Whereas PETA says they encourage companies to ask their suppliers about this but it’s not a requirement and they don’t certify that all PETA-Approved Vegan shoes are made with synthetic glues.
“Companies carrying the ‘PETA-Approved Vegan’ logo have provided PETA with written assurance that their products are indeed vegan. There can be complex gray areas, such as dyes and glues, but in these cases, we encourage companies to contact their suppliers to ask for more information.
It’s important to note that although there are a growing number of vegan items on the market, many products and materials—such as wallboard, paint, car tires, asphalt, and ink—still contain animal ingredients, are tested on animals, or both. Even seemingly benign substances—like salt—have been tested on animals, and machinery that weaves cotton and other fabrics is often coated with animal-based oils.

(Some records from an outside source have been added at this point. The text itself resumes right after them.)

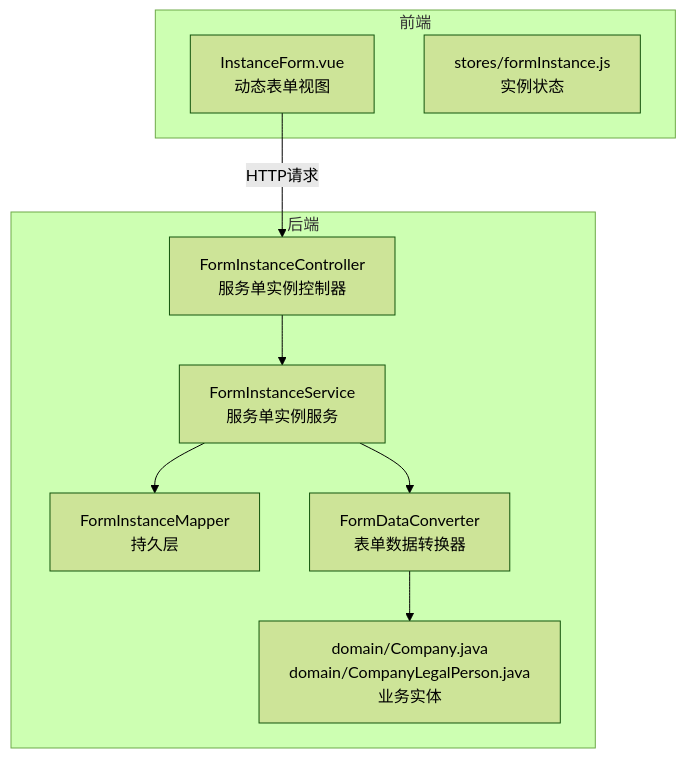
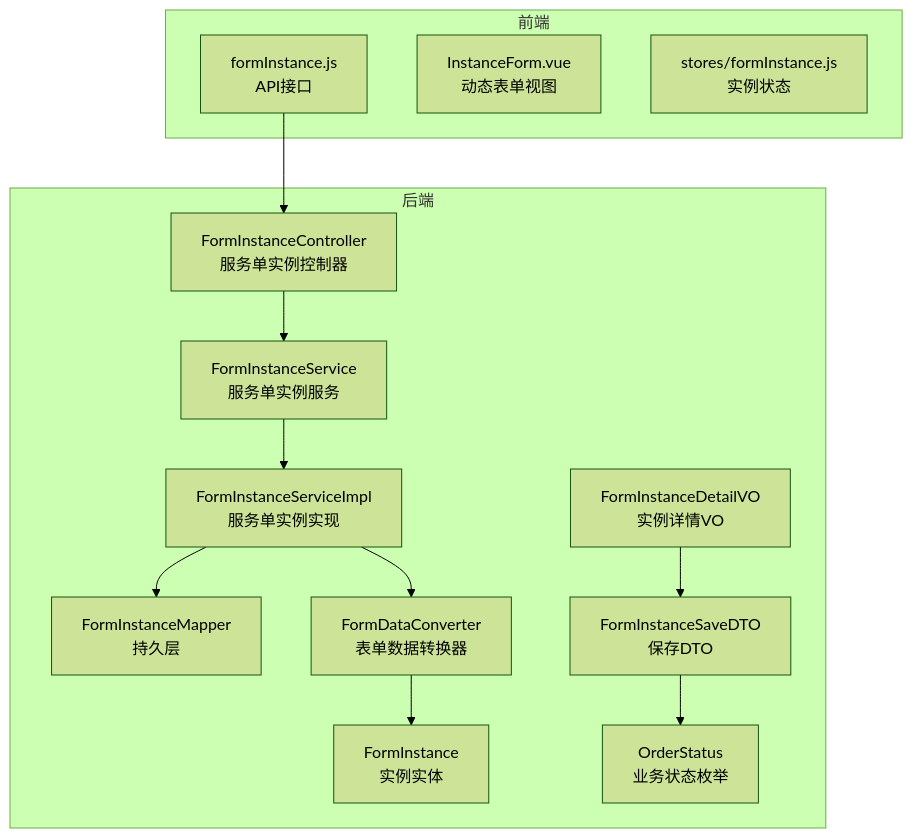
One commit to NJMrLi/genetics changed the first of 6 diagrams in .qoder/repowiki/zh/content/API接口文档/服务单实例API.md. Above: the diagram before and after it, drawn with Mermaid (forest theme). The commit also changed other lines of this file and 152 other files, not shown here.

````diff
--- a/.qoder/repowiki/zh/content/API接口文档/服务单实例API.md
+++ b/.qoder/repowiki/zh/content/API接口文档/服务单实例API.md
@@ -26,19 +46,27 @@
 ```mermaid
 graph TB
 subgraph "后端"
 Ctlr["FormInstanceController<br/>服务单实例控制器"]
 Svc["FormInstanceService<br/>服务单实例服务"]
+Impl["FormInstanceServiceImpl<br/>服务单实例实现"]
 Mapper["FormInstanceMapper<br/>持久层"]
 Conv["FormDataConverter<br/>表单数据转换器"]
-Entity["domain/Company.java<br/>domain/CompanyLegalPerson.java<br/>业务实体"]
+Entity["FormInstance<br/>实例实体"]
+VO["FormInstanceDetailVO<br/>实例详情VO"]
+DTO["FormInstanceSaveDTO<br/>保存DTO"]
+Enum["OrderStatus<br/>业务状态枚举"]
 end
 subgraph "前端"
+API["formInstance.js<br/>API接口"]
 View["InstanceForm.vue<br/>动态表单视图"]
 Store["stores/formInstance.js<br/>实例状态"]
 end
-View --> |HTTP请求| Ctlr
+API --> Ctlr
 Ctlr --> Svc
-Svc --> Mapper
-Svc --> Conv
+Svc --> Impl
+Impl --> Mapper
+Impl --> Conv
 Conv --> Entity
+VO --> DTO
+DTO --> Enum
 ```
````
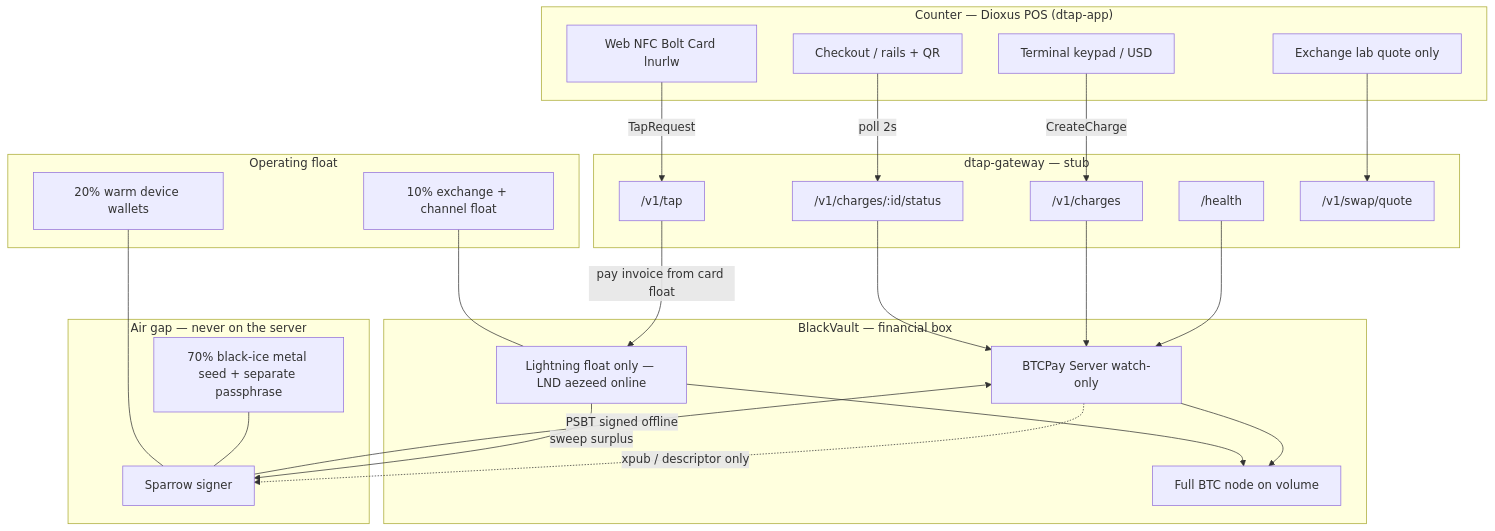
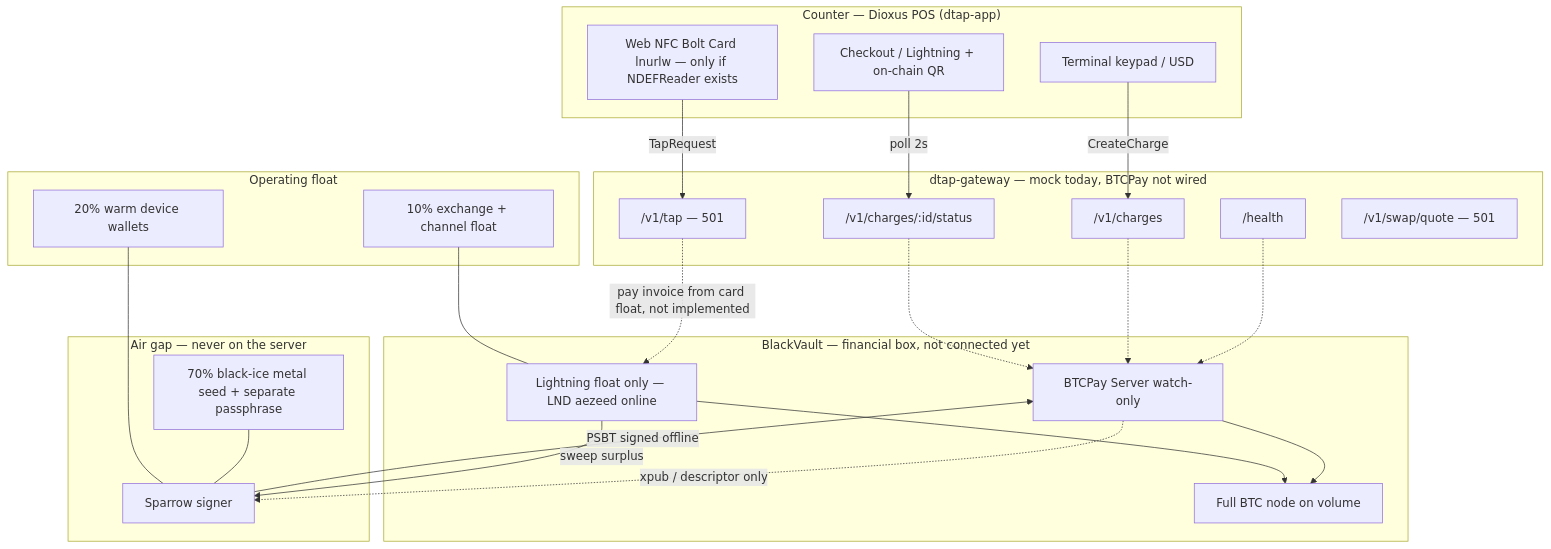
One commit to bluewitch/dtap changed the diagram in README.md. Above: the diagram before and after it, drawn with Mermaid. The commit also changed other lines of this file and 16 other files, not shown here.

````diff
--- a/README.md
+++ b/README.md
@@ -11,51 +114,49 @@
 ```mermaid
 flowchart TB
     subgraph counter ["Counter — Dioxus POS (dtap-app)"]
         T["Terminal keypad / USD"]
-        C["Checkout / rails + QR"]
-        N["Web NFC Bolt Card lnurlw"]
-        X["Exchange lab quote only"]
+        C["Checkout / Lightning + on-chain QR"]
+        N["Web NFC Bolt Card lnurlw — only if NDEFReader exists"]
     end
 
-    subgraph gw ["dtap-gateway — stub"]
+    subgraph gw ["dtap-gateway — mock today, BTCPay not wired"]
         H["/health"]
         CH["/v1/charges"]
         ST["/v1/charges/:id/status"]
-        TAP["/v1/tap"]
-        Q["/v1/swap/quote"]
+        TAP["/v1/tap — 501"]
+        Q["/v1/swap/quote — 501"]
     end
 
-    subgraph vault ["BlackVault — financial box"]
+    subgraph vault ["BlackVault — financial box, not connected yet"]
         NODE["Full BTC node on volume"]
         PAY["BTCPay Server watch-only"]
         LN["Lightning float only — LND aezeed online"]
     end
 
     subgraph cold ["Air gap — never on the server"]
         SP["Sparrow signer"]
         METAL["70% black-ice metal seed + separate passphrase"]
     end
 
     subgraph warmhot ["Operating float"]
         WARM["20% warm device wallets"]
         HOT["10% exchange + channel float"]
     end
 
     T -->|CreateCharge| CH
     C -->|poll 2s| ST
     N -->|TapRequest| TAP
-    X --> Q
-    H --> PAY
-    CH --> PAY
-    ST --> PAY
-    TAP -->|pay invoice from card float| LN
+    H -.-> PAY
+    CH -.-> PAY
+    ST -.-> PAY
+    TAP -.->|pay invoice from card float, not implemented| LN
     PAY --> NODE
     LN --> NODE
 
     PAY -.->|xpub / descriptor only| SP
     SP -->|PSBT signed offline| PAY
     METAL --- SP
     LN -->|sweep surplus| SP
     HOT --- LN
     WARM --- SP
 ```
````
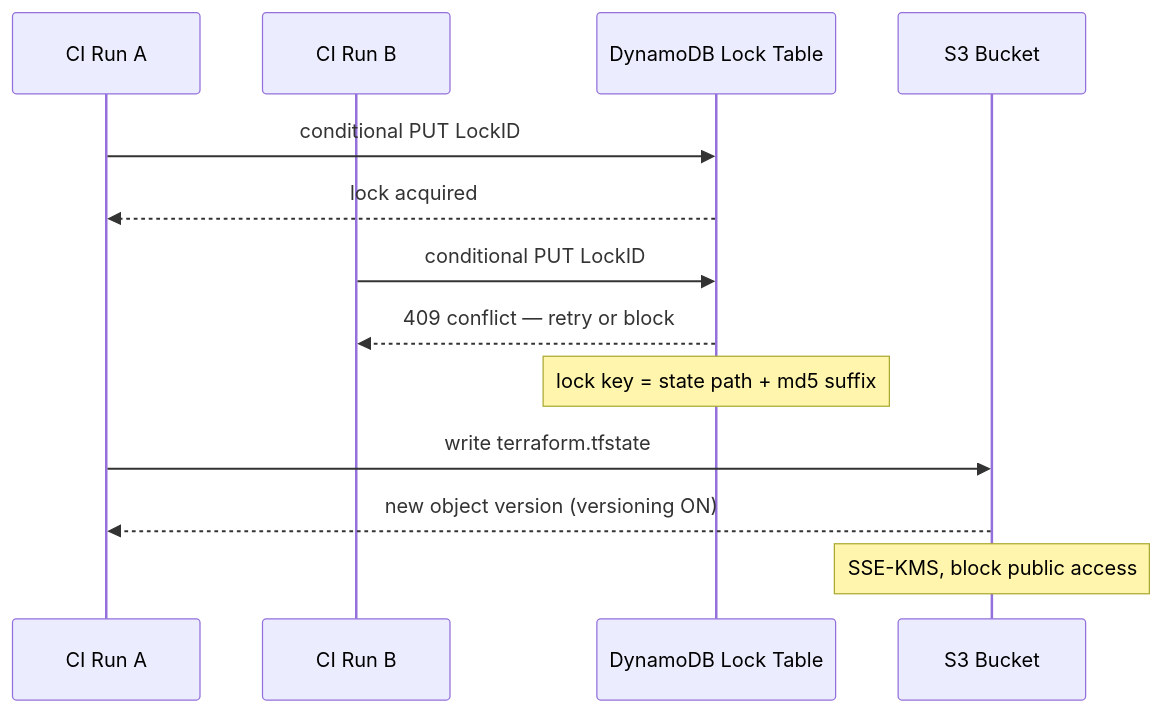
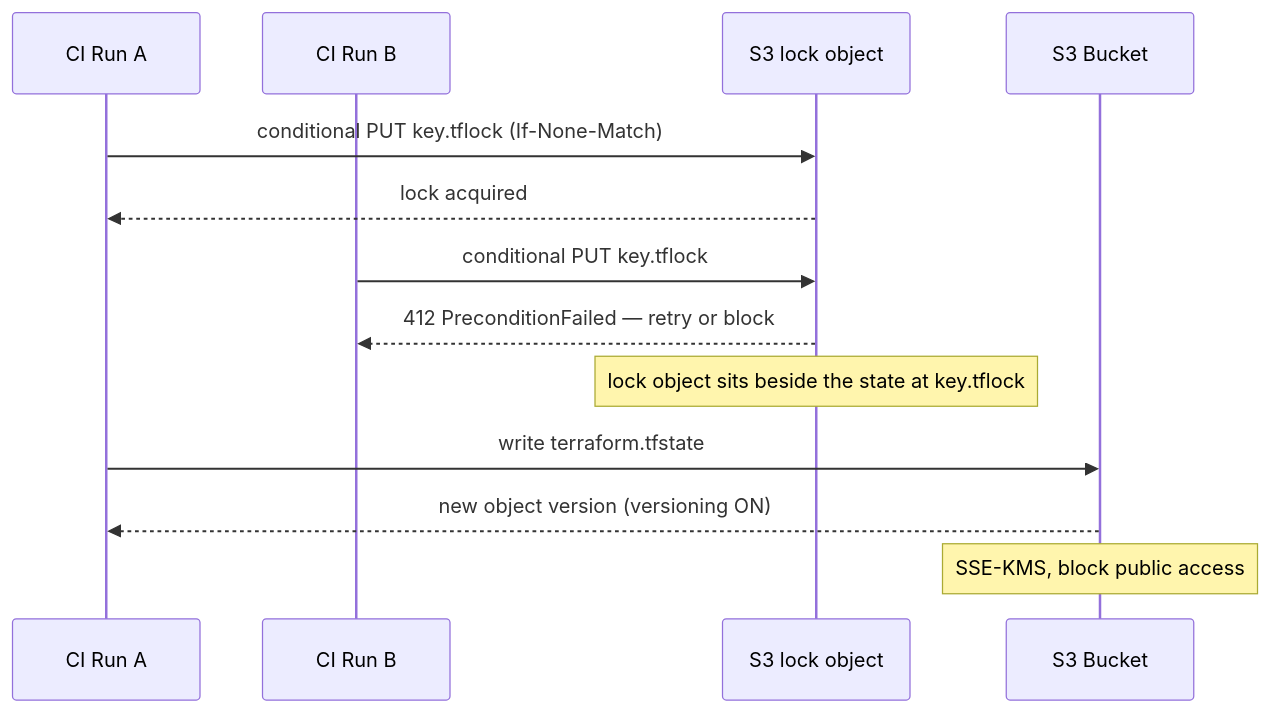
The second of 5 diagrams in src/main/java/com/rutik/systemdesign/devops/case_studies/cross_cutting/terraform_state_at_scale.md (rppol/system-design), drawn with Mermaid before and after one commit. The commit also changed other lines of this file and 7 other files, not shown here.

````diff
--- a/src/main/java/com/rutik/systemdesign/devops/case_studies/cross_cutting/terraform_state_at_scale.md
+++ b/src/main/java/com/rutik/systemdesign/devops/case_studies/cross_cutting/terraform_state_at_scale.md
@@ -109,16 +109,16 @@
 ```mermaid
 sequenceDiagram
     participant A as CI Run A
     participant B as CI Run B
-    participant D as DynamoDB Lock Table
+    participant L as S3 lock object
     participant S as S3 Bucket
 
-    A->>D: conditional PUT LockID
-    D-->>A: lock acquired
-    B->>D: conditional PUT LockID
-    D-->>B: 409 conflict — retry or block
-    Note over D: lock key = state path + md5 suffix
+    A->>L: conditional PUT key.tflock (If-None-Match)
+    L-->>A: lock acquired
+    B->>L: conditional PUT key.tflock
+    L-->>B: 412 PreconditionFailed — retry or block
+    Note over L: lock object sits beside the state at key.tflock
     A->>S: write terraform.tfstate
     S-->>A: new object version (versioning ON)
     Note over S: SSE-KMS, block public access
 ```
````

The goal of vegan living and animal rights shouldn’t be to adhere to rigid dogma for dogma’s sake but rather to make choices that bring about positive change. Ideally, the use of animal products and the exploitation that it involves should be eliminated, but for now, PETA urges people to support products that, while not perfect, will nevertheless help prevent the vast majority of animal suffering. To read more thoughts on this issue, please see this page on our website: http://www.PETA.org/living/vegetarian-living/tiny-amount-of-animal-products-in-food.aspx.
We realize that determining how far we should go to ensure purity in the products that we buy is difficult, and we respect the views of people who decide, for whatever reason, not to support some of the items that we recommend.”
Animal-Based Glue: Deal Breaker or No?
I asked on social media, is it a deal breaker if your vegan shoes contain animal-based glues?
Some responded saying they had no idea or would have thought of looking into the source of glue when buying vegan shoes.
A handful of you said this was absolutely a deal-breaker and that we can’t label shoes as being vegan if the glues contain animal by-products.
And then a few said you try your best to buy 100% vegan shoes and that also includes the glue. But if you need shoes and the source of glue is unclear, then that’s OK because imperfect action is better than no action.
What To Do Now:
If you want to exclusively buy 100% vegan shoes which also includes the glue, then look for Vegan Society Certified shoes or contact the manufacturers to confirm their glues are indeed vegan.
And if this is a non-issue for you and you try to do your best with buying non-leather and non-animal material shoes which may or may not contain animal-based glues, then that’s cool too.
You do you! And only you know what’s best for you!